### WORK ORDER
Every line of the records below that has the word "bibitem" should be copied.
------
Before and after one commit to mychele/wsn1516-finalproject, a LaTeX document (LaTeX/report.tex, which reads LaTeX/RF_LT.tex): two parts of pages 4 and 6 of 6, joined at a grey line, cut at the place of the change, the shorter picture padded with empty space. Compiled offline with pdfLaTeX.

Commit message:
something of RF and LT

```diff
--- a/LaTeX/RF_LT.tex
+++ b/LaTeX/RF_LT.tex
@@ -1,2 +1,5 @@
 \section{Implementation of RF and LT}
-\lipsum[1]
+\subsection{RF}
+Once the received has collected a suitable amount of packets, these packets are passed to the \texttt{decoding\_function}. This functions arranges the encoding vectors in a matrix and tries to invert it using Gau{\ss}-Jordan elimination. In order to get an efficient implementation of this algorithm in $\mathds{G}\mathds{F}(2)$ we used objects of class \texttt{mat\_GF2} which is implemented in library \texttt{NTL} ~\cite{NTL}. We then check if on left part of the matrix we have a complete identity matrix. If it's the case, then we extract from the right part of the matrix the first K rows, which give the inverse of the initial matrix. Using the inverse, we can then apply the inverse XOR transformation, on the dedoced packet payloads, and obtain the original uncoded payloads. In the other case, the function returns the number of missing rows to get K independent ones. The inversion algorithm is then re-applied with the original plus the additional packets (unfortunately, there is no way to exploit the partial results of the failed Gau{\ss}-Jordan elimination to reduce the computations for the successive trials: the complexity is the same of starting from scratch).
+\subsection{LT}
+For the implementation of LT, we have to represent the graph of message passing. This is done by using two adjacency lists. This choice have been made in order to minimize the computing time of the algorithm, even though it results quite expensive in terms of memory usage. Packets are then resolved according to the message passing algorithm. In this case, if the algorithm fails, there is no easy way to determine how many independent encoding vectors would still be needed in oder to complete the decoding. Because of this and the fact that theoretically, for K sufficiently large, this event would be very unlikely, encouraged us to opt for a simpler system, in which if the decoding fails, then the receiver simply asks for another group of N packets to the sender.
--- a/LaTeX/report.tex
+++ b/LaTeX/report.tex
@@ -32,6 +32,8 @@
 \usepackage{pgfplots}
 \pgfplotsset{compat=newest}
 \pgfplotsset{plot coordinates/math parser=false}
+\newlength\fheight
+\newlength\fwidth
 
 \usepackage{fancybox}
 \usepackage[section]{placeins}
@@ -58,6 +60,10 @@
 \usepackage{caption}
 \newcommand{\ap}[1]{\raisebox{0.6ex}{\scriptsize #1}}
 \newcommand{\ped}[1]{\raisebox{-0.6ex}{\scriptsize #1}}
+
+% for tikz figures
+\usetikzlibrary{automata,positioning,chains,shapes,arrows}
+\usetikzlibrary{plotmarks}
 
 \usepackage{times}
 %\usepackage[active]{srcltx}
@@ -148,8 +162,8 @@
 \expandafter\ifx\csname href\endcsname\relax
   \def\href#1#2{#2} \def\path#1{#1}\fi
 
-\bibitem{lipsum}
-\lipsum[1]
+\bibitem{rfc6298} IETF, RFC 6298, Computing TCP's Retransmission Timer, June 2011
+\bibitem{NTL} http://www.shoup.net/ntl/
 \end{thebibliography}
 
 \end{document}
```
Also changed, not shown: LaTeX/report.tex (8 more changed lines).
------
### EXERCISE RESPONSE
-\bibitem{lipsum}
+\bibitem{rfc6298} IETF, RFC 6298, Computing TCP's Retransmission Timer, June 2011
+\bibitem{NTL} http://www.shoup.net/ntl/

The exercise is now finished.